In the past, Internet service providers (ISPs) have been reluctant to block specific content, arguing that they were portals, not hosts – and that the freewheeling nature of the Web would blunt any attempt at such regulation.
But controlling explicit images of children via pursuit and prosecution of individual users is a slow and tedious process, note experts. Knocking out the means of distribution of child pornography may be a better approach.
The agreement between New York state authorities and Verizon, Sprint, and Time Warner grew out of an undercover investigation of child-porn newsgroups, Attorney General Cuomo said. In the past, he has used similar probes and the possibility of bringing charges to extract concessions on Internet safety.
As part of the pact announced Tuesday, the ISPs will also donate $1 million to a fund to help remove online child pornography disseminated in the past by their users.

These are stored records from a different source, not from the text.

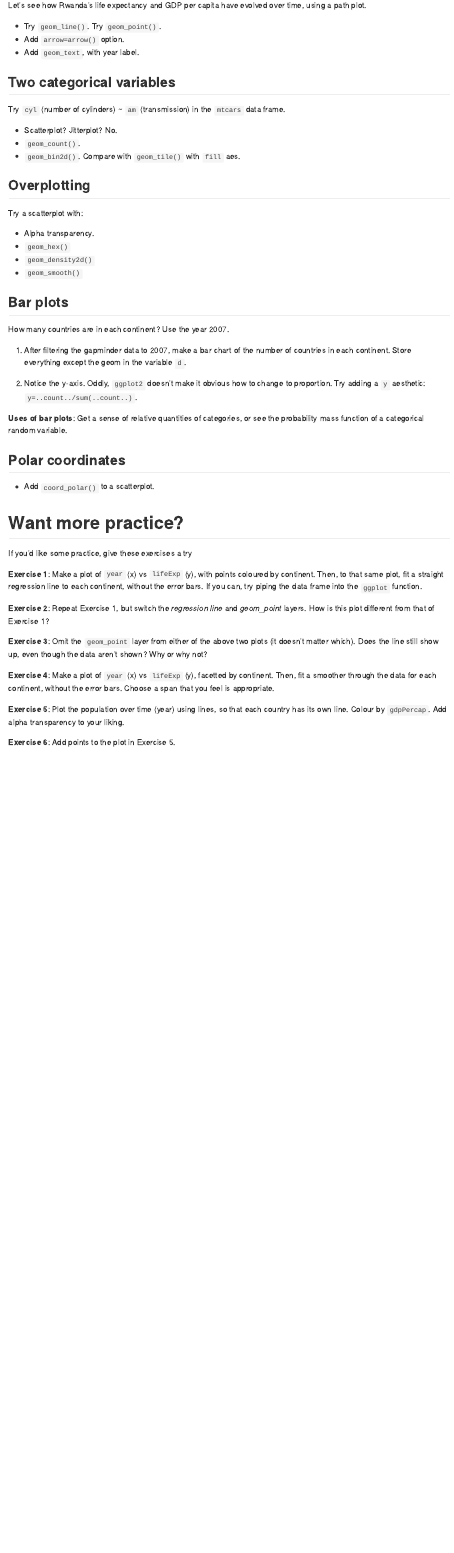
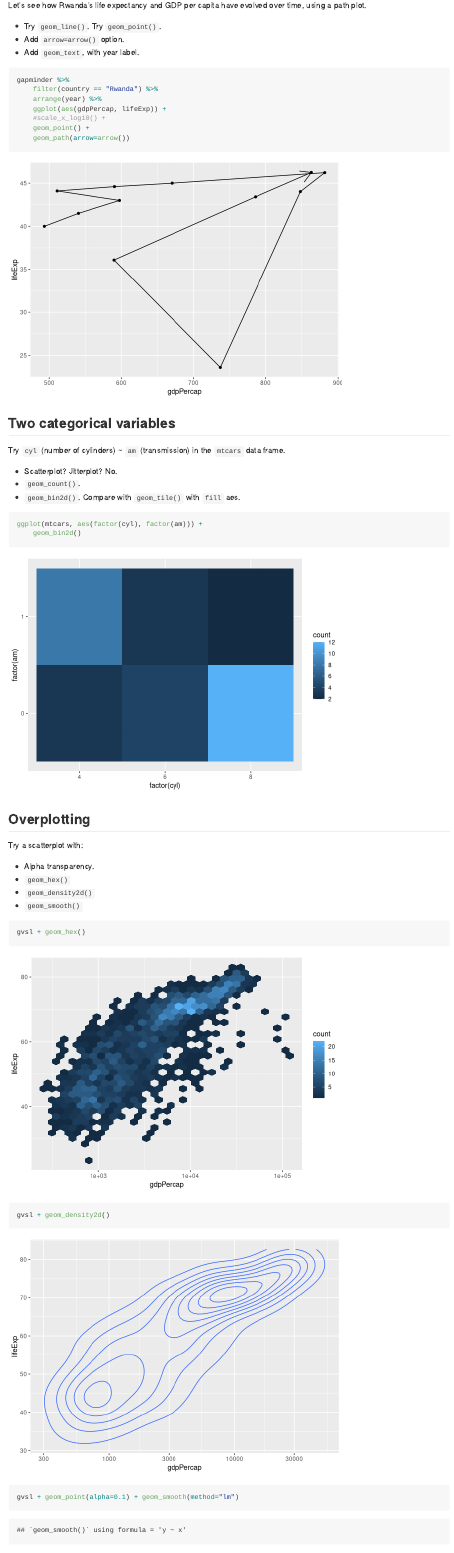
Before and after one commit to GeorgeJJW/STAT545_participation, an R Markdown document (cm007/cm007-exercise.Rmd): the page in a window 1100 px wide, from 9830 px down. Rendered offline with R 4.5, knitr and Pandoc, with nearby package versions; the gapminder table comes from the copy in Python's plotly package.

Commit message:
finish cm007 tutorial

````diff
--- a/cm007/cm007-exercise.Rmd
+++ b/cm007/cm007-exercise.Rmd
@@ -133,6 +133,16 @@ Let's see how Rwanda's life expectancy and GDP per capita have evolved over time
 - Add `arrow=arrow()` option.
 - Add `geom_text`, with year label.
 
+```{r}
+gapminder %>%
+    filter(country == "Rwanda") %>%
+    arrange(year) %>%
+    ggplot(aes(gdpPercap, lifeExp)) +
+    #scale_x_log10() +
+    geom_point() +
+    geom_path(arrow=arrow())
+```
+
 
 ## Two categorical variables
 
@@ -141,6 +151,12 @@ Try `cyl` (number of cylinders) ~ `am` (transmission) in the `mtcars` data frame
 - Scatterplot? Jitterplot? No.
 - `geom_count()`.
 - `geom_bin2d()`. Compare with `geom_tile()` with `fill` aes.
+
+```{r}
+ggplot(mtcars, aes(factor(cyl), factor(am))) +
+    geom_bin2d()
+```
+
 
 ## Overplotting
 
@@ -151,6 +167,12 @@ Try a scatterplot with:
 - `geom_density2d()`
 - `geom_smooth()`
 
+```{r}
+gvsl + geom_hex()
+gvsl + geom_density2d()
+gvsl + geom_point(alpha=0.1) + geom_smooth(method="lm")
+```
+
 
 ## Bar plots
 
````
Also changed, not shown: cm007/cm007-exercise.Rmd (10 more changed lines), 10 other files.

The firms themselves said they acted immediately to shut down offending sites after being contacted by Cuomo's office.
"There are people doing whatever they do on the Internet all the time, and we can't possibly scan every user group," said Verizon spokesman Eric Rabe. "But there are some things we can do and as soon as it's brought to our attention, we work very quickly."
Eliminating material that flows through an Internet service provider is not quite as easy as, say, eliminating offensive magazines from news dealers, however. It might even prove to be as difficult as trying to regulate the contents of conversations carried by voice phone providers.
The June 10 provider pact might slow down child pornographers for awhile, says Jim Harper, director of information policy studies at the Cato Institute, a libertarian think tank near Washington. But in the end it might simply cause them to operate in a more surreptitious manner, perhaps by encrypting their images.